What: Nightfall concert series featuring Deer Tick.
When: 8 tonight; Behold the Brave opens at 7 p.m.
Where: Miller Plaza, corner of M.L. King Boulevard, Market and Cherry streets.
Venue website: www.nightfallchattanooga.com.
Behold the Brave is a local indie rock quartet from Ooltewah consisting oyton Davis, Zack Randolph, Joel Parks and Jeremiah Thompson. For more information, view the band's Facebook profilie at facebook.com/beholdthebrave
From Saskatchewan to California, Chattanooga to London and dozens more dates in between, Deer Tick's summer tour is a real globetrotter.
Given a wide-ranging sound that stretches from poppy ballads to punky anthems, the Rhode Island-based indie quintet's expansive schedule is a case of life imitating art.
Although Deer Tick often is tossed cavalierly into the same alt-folk basket as groups such as Iron & Wine and Neutral Milk Hotel, guitarist Ian O'Neil said the band's members were most strongly influenced by the building block genres of American rock.
"Country/blues or rockabilly or punk or whatever ... that's the kind of music that we all like," he said. "As far as our influences and the closest thing we have to a genre, that's where we lie."
Deer Tick was founded in 2004 in Providence, R.I., by lead singer John McCauley. O'Neil joined the band about three years ago just before the release of its third studio album, "Black Dirt Sessions."
At the time, he was in between groups, and one of the primary attractions to Deer Tick, he said, was the band's then-limited touring schedule. In recent years, however, the quartet's increasing popularity has kept it on a constant touring circuit of the U.S. and Europe with dates alongside artists such as Neko Case, Dawes and Rilo Kiley vocalist Jenny Lewis.
Tonight, Deer Tick will take the stage at Miller Plaza as this week's Nightfall headliner.
Last year, the members of the band decided to address years of being mislabeled by critics and the increasing gap between the intensity of their live shows and the more laid-back sound of their recordings.

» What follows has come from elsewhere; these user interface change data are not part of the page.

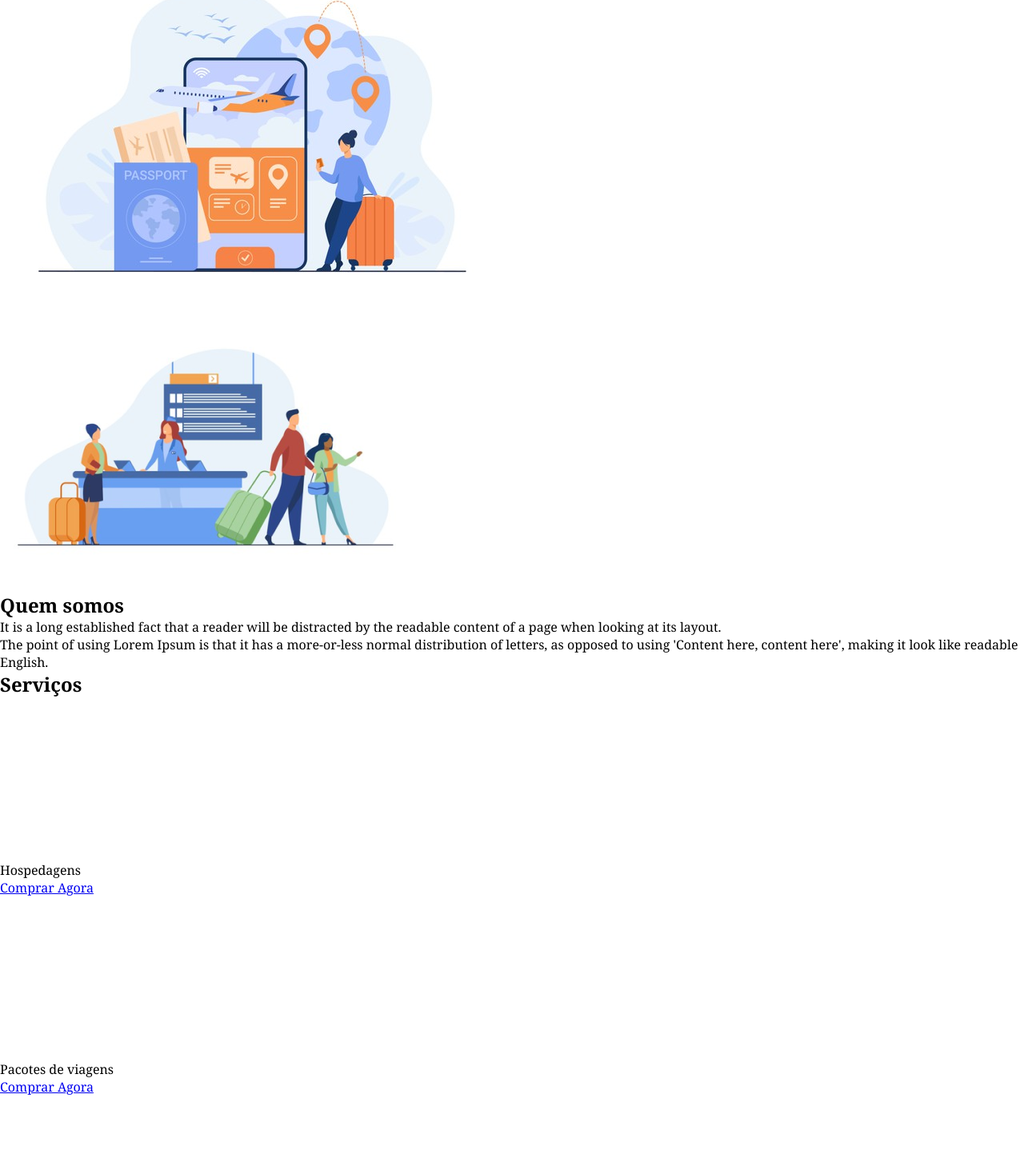
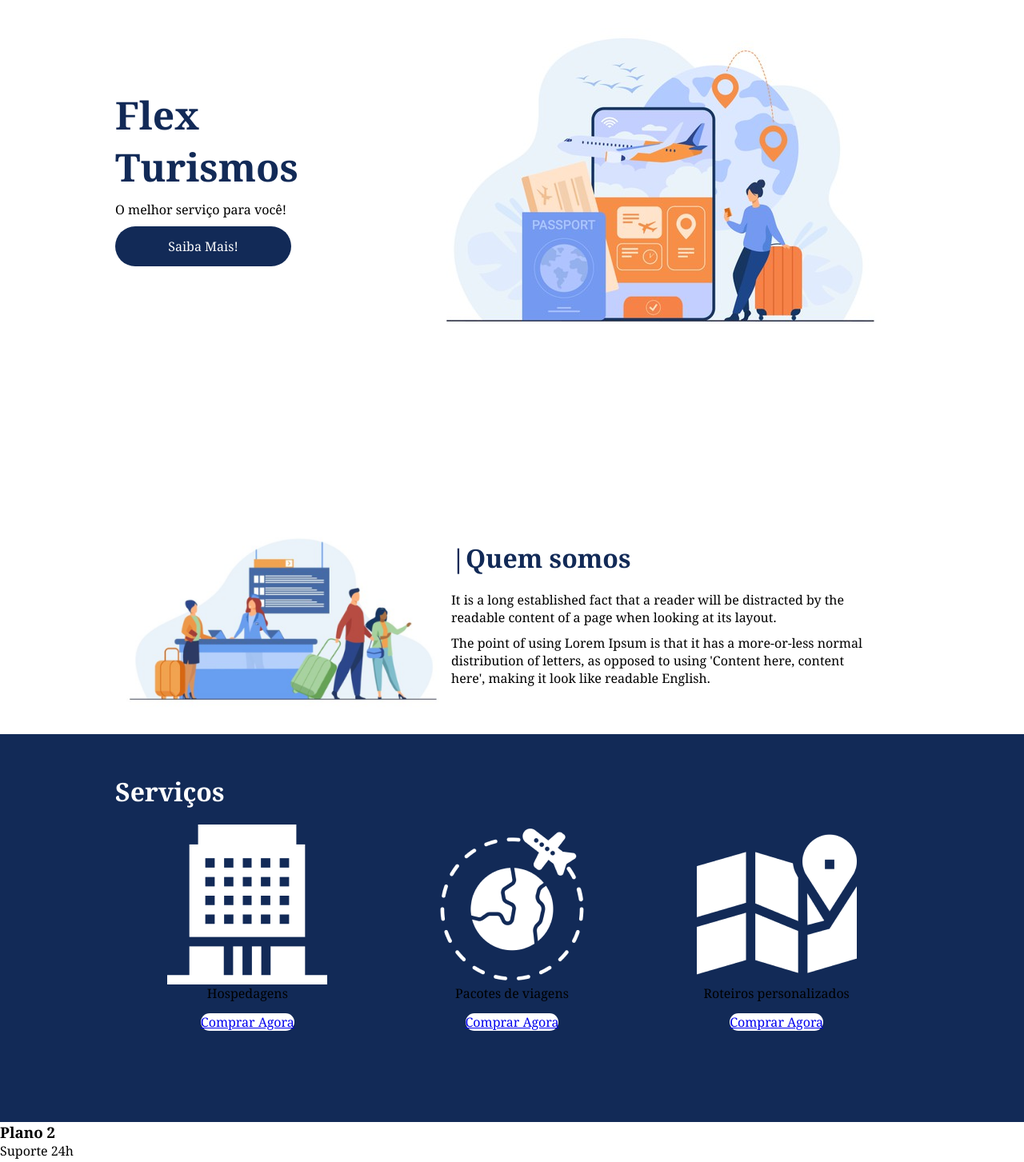
Before and after one commit to AdilsonSena/project-flex-box-dio, a plain HTML site: page flex-projeto/index.html in a window 1280 px wide. Shown: the part 273-1726 px from the top of the page at 80% size. Drawn offline with Linux system fonts and the light colour scheme.

Commit message:
FEAT: Implementando css em serviços, list serviços e item serviços

```diff
--- a/flex-projeto/index.html
+++ b/flex-projeto/index.html
@@ -18,8 +18,8 @@
         </div>
     </header>
 
-    <div>
-        <div>
+    <div class="flex-container apresentacao">
+        <div class="texto-apresentacao">
             <h1>Flex <br>Turismos</h1>
             <p>O melhor serviço para você!</p>
             <a href="">Saiba Mais!</a>
@@ -30,37 +30,37 @@
         </div>
     </div>
 
+    <div class="flex-container" id="quem-somos">
         <div>
+            <h2>|Quem somos</h2>
+            <p>It is a long established fact that a reader will be distracted by the readable content of a page when looking at its layout. </p>
+            <p>The point of using Lorem Ipsum is that it has a more-or-less normal distribution of letters, as opposed to using 'Content here, content here', making it look like readable English.</p>
+        </div>
+
         <div>
             <img src="./images/1-quem-somos.png" alt="balcão de atendimento">
         </div>
-
-        <div>
-            <h2>Quem somos</h2>
-            <p>It is a long established fact that a reader will be distracted by the readable content of a page when looking at its layout. </p>
-            <p>The point of using Lorem Ipsum is that it has a more-or-less normal distribution of letters, as opposed to using 'Content here, content here', making it look like readable English.</p>
     </div>
-    </div>
-
-    <div>
+    <div class="container-externo">
+        <div class="flex-container" id="servicos">
             <div>
                 <h2>Serviços</h2>
             </div>
 
-        <div>
-            <div>
+            <div class="list-servicos">
+                <div class="item-servico">
                     <div><img src="./images/icon-2.png" alt="hospedagens"></div>
                     <p>Hospedagens</p>
                     <a href="#">Comprar Agora</a>
                 </div>
 
-            <div>
+                <div class="item-servico">
                    <div><img src="./images/icon-1.png" alt="pacote de viagens"></div>
                    <p>Pacotes de viagens</p>
                    <a href="#">Comprar Agora</a>
                 </div>
 
-            <div>
+                <div class="item-servico">
                     <div><img src="./images/icon-3.png" alt="roteiros personalizados"></div>
                     <p>Roteiros personalizados</p>
                     <a href="#">Comprar Agora</a>
@@ -68,7 +68,7 @@
 
             </div>
         </div>
-
+    </div>
     <div>
 
         <div>
--- a/flex-projeto/style.css
+++ b/flex-projeto/style.css
@@ -14,6 +14,11 @@ ul li a {
     text-decoration: none;
 }
 
+div img {
+    display: block;
+    width: 100%;
+}
+
 .flex-container {
     display: flex;
     max-width: 992px;
@@ -26,10 +31,15 @@ header {
     height: 100px;
     display: flex;
     align-items: center;
+    color: #fff;
 }
 
 header .list-items {
     display: flex;
+    max-width: 260px;
+    width: 100%;
+    justify-content: space-between;
+    align-items: center;
 }
 
 .list-items li a {
@@ -39,3 +49,101 @@ header .list-items {
 header .menu {
     justify-content: space-around;
 }
+
+.apresentacao {
+    height: 100vh;
+    align-items: center;
+    justify-content: space-between;
+}
+
+.apresentacao .texto-apresentacao {
+    min-height: 200px;
+}
+
+.texto-apresentacao h1 {
+    color: #122A57;
+    font-size: 48px;
+    margin-bottom: 10px;
+}
+
+.texto-apresentacao a {
+    background-color: #122A57;
+    color: #fff;
+    text-align: center;
+    border-radius: 30px;
+    width: 220px;
+    display: block;
+    text-decoration: none;
+    height: 50px;
+    line-height: 50px;
+    margin-top: 10px;
+    margin-bottom: 10px;
+
+}
+
+#quem-somos {
+    flex-direction: row-reverse;
+    align-items: center;
+    justify-content: space-between;
+}
+
+#quem-somos h2 {
+    font-size: 32px;
+    color:#122A57;
+    display: flex;
+    margin-bottom: 20px;
+}
+
+#quem-somos h2::before {
+    content:¨;
+    height: 50px;
+    width: 5px;
+    margin-right: 5px;
+    background-color: #122A57;
+    position: relative;
+}
+
+#quem-somos p {
+    margin-bottom: 10px;
+    width: 90%;
+}
+
+#quem-somos img {
+    min-width: 420px;
+}
+
+.container-externo {
+    background-color: #122A57;
+    width: 100%;
+}
+
+#servicos {
+    flex-direction: column;
+    padding-top: 50px;
+    padding-bottom: 100px;
+}
+
+#servicos h2 {
+    color: #fff;
+    font-size: 32px;
+    margin-bottom: 20px;
+}
+
+.list-servicos {
+    display: flex;
+    justify-content: space-around;
+}
+
+.list-servicos .item-servico {
+    text-align: center;
+}
+
+.item-servico a {
+    width: 120px;
+    background-color: #fff;
+    border-radius: 30px;
+    height: 50px;
+    text-align: center;
+    margin-top: 20px;
+    line-height: 50px;
+}
```
Lines whose indentation alone changed are shown as unchanged.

The result of that effort was the group's fourth studio album, "Divine Providence," which featured a rambunctiously intense lo-fi sound that was in stark contrast to previous releases.
"Divine Providence" and "Tim," its 2012 follow-up, will be featured alongside back-catalog material during the set tonight.
O'Neil said the group began working earlier this year on a follow-up that yet again will shift the sound in new directions, but the most-recent releases were a statement he's glad they made.
"That's the record we set out to make, and I'm really happy we made it," he said. "I think it needed to happen just to bring something right up in our audience's face and clear the slate, you know? We felt like we were fighting for something."